Last October, the US Government greatly expanded its protection of critical American technologies by requiring companies that are negotiating foreign investments in technologies controlled by US export laws to report pending transactions to the Committee on Foreign Investment in the United States (CFIUS).
Most companies investing in US technologies don’t realize just how drastic a change this was because they understandably think of an “export” as simply consisting of transporting a product or service overseas so it can be utilized by a customer living there.
The actual definition of an “export” under applicable US law is far broader than that – and violations of the rules can easily trigger investigations and audits, resulting in severe penalties for unwitting foreign companies and investors.
When a US subsidiary or affiliate of a foreign company in the US communicates with an executive of the parent company located overseas, it engages in ”exporting” and can violate US law and regulations by doing any of the following:

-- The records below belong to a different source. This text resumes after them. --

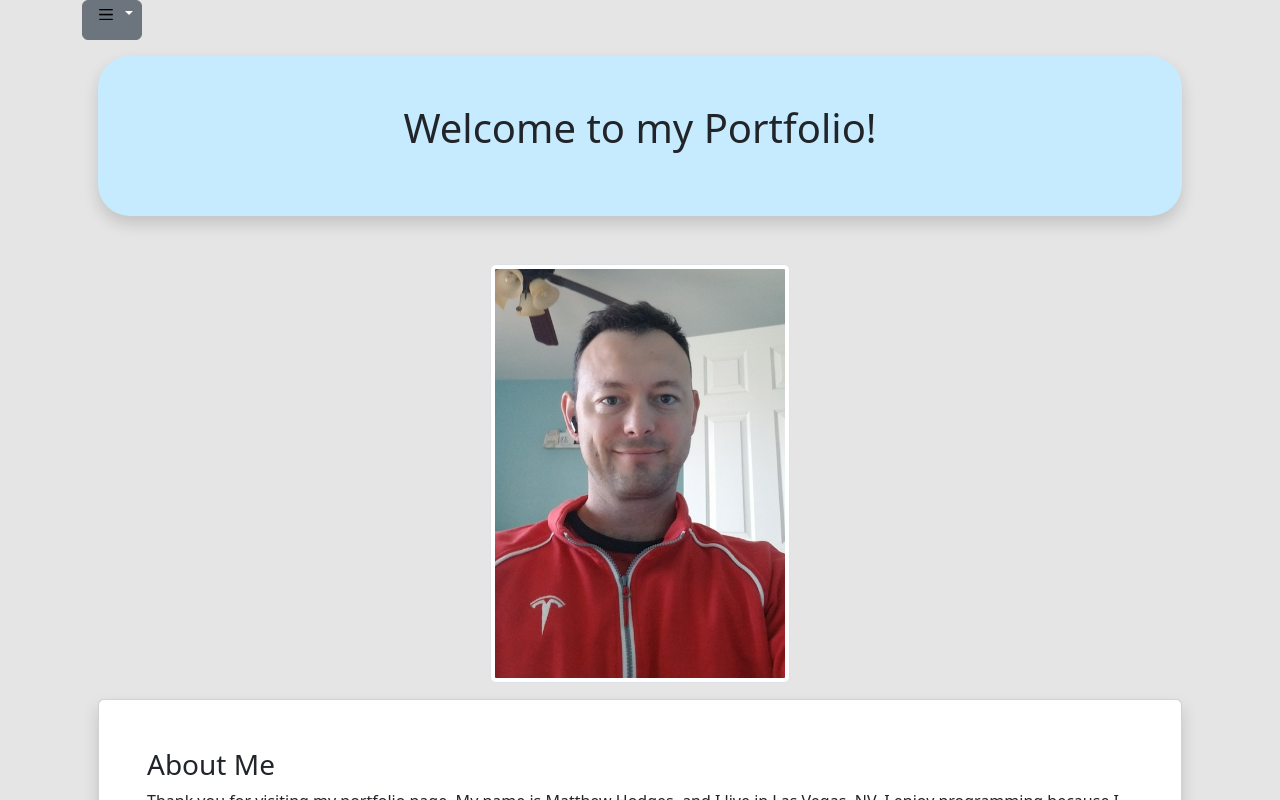
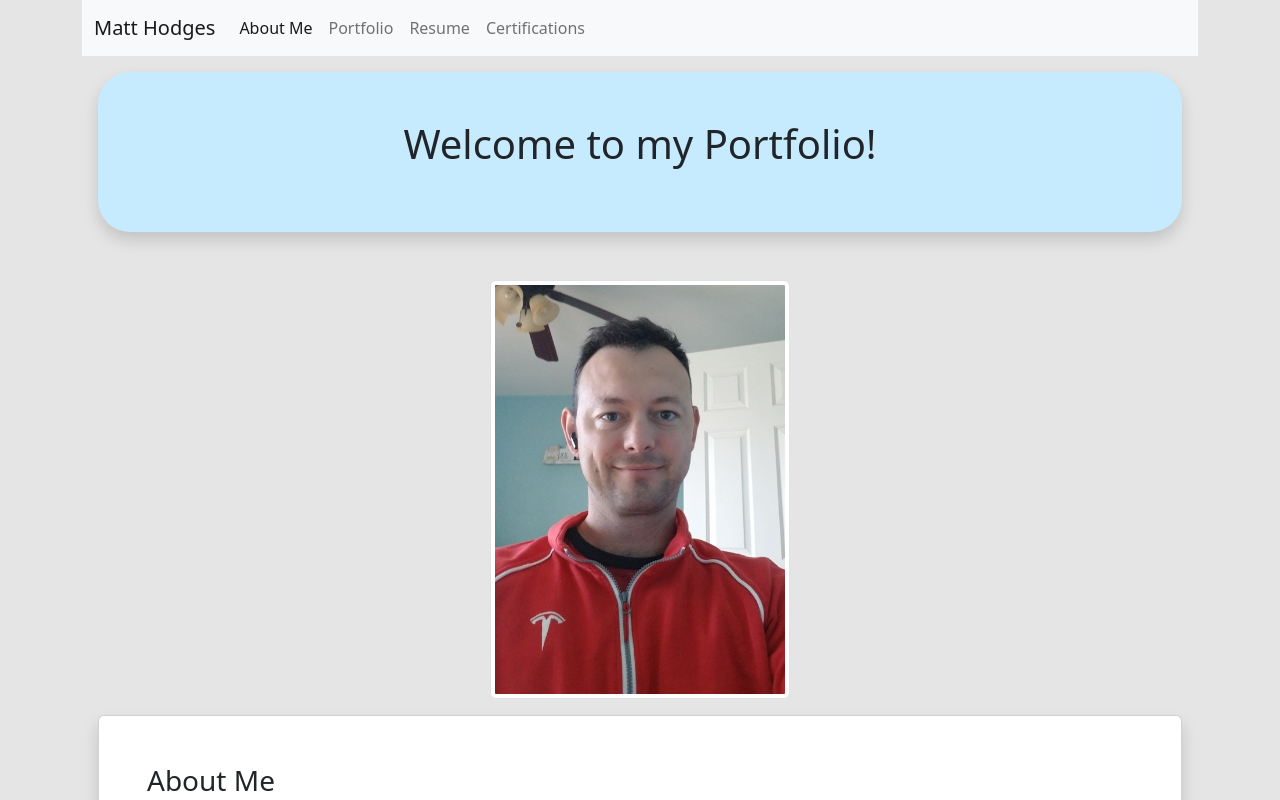
Before and after one commit to m-j-hodges/squirrely-octopus, a React (Create React App) app in the folder client/: page / in a window 1280 px wide. Shown: the top 800 px of the page. Built offline with nearby package versions, Linux system fonts and the light colour scheme.

Commit message:
added in top navbar that fades out on smaller screens

```diff
--- a/client/src/App.css
+++ b/client/src/App.css
@@ -10,6 +10,18 @@
 .react-pdf__Document {
   width: 50vw
 
+}
+
+@media only screen and (max-width: 772px) {
+  #horizontal-nav {
+    display:none;
+  }
+
+}
+@media only screen and (min-width: 772px) {
+  #hamburger-dropdown {
+    display:none;
+  }
 }
 
 @media (prefers-reduced-motion: no-preference) {
--- a/client/src/components/NavTabs.js
+++ b/client/src/components/NavTabs.js
@@ -21,7 +21,7 @@
 return (
 <div>
   <nav>
-  <div className="dropdown">
+  <div id="hamburger-dropdown" className="dropdown">
   <div width="70px" height="50px" className="btn btn-secondary dropdown-toggle" type="button" id="dropdownMenuButton1" data-bs-toggle="dropdown" aria-expanded="false">
     <img width="30px" className="p-2" alt="hamburger_menu" src={hamburger}></img>
   </div>
@@ -32,6 +32,30 @@
     <li className="dropdown-item"><Link to="/resume"> Resume </Link></li>
     <li className="dropdown-item"><Link to="/Certs"> Certifications </Link></li>
   </ul>
+  </div>
+  <div id="horizontal-nav" className="navbar navbar-expand-lg bg-light">
+  <div className="container-fluid">
+    <a className="navbar-brand" href="#">Matt Hodges</a>
+    <button className="navbar-toggler" type="button" data-bs-toggle="collapse" data-bs-target="#navbarSupportedContent" aria-controls="navbarSupportedContent" aria-expanded="false" aria-label="Toggle navigation">
+      <span className="navbar-toggler-icon"></span>
+    </button>
+    <div className="collapse navbar-collapse" id="navbarSupportedContent">
+      <ul className="navbar-nav me-auto mb-2 mb-lg-0">
+        <li className="nav-item">
+          <Link className="nav-link active" to="/">About Me</Link>
+        </li>
+        <li className="nav-item">
+          <Link className="nav-link" to="/portfolio">Portfolio</Link>
+        </li>
+        <li className="nav-item">
+          <Link className="nav-link" to="/resume">Resume</Link>
+        </li>
+        <li className="nav-item">
+          <Link className="nav-link" to="/Certs">Certifications</Link>
+        </li>
+      </ul>
+    </div>
+  </div>
 </div>
 
   </nav>
--- a/client/src/components/Portfolio.js
+++ b/client/src/components/Portfolio.js
@@ -69,7 +69,7 @@
     <h4 className="card-title">Projects I have completed </h4>
     <div className="row p-3">
       {cardInfo && cardInfo.map((card) => (<div className="card sm-col-3 p-3 m-2" style={{width: 18 + 'rem'}}>
-  <img src='/api/getImage' className="card-img-top" alt="..." />
+  <img width="100%" src='/api/getImage' className="card-img-top" alt="..." />
   <div className="card-body">
     <h5 className="card-title">{card.cardTitle}</h5>
     <p className="card-text">{card.cardText || card.cardLink}</p>
```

If a foreign company from China, Europe or other countries is making a major investment in US critical technologies, it should adopt the prudent approach of planning to institute “safeguards” through a technology control plan that protects the technology under US law.
Without these safeguards in place, the US Government can impose criminal penalties of up to 20 years imprisonment and $1 million in fines for each violation. Civil monetary penalties can reach up to $300,000 per violation or twice the value of the transaction, whichever is greater. Violators can also suffer denial of their export privileges.
Through a technology control plan, companies can establish safeguards that prevent unauthorized access to sensitive technical data by:
Donald Gross is managing partner of Donald Gross Law and special counsel to VCL Legal in Washington, DC. He provides expert legal advice and assistance to client companies that need to comply with strict CFIUS, export control, sanctions, US Customs and FCPA regulations. He draws on decades of experience in private law practice as well as public service at the US State Department, US Arms Control Agency, and White House national security council.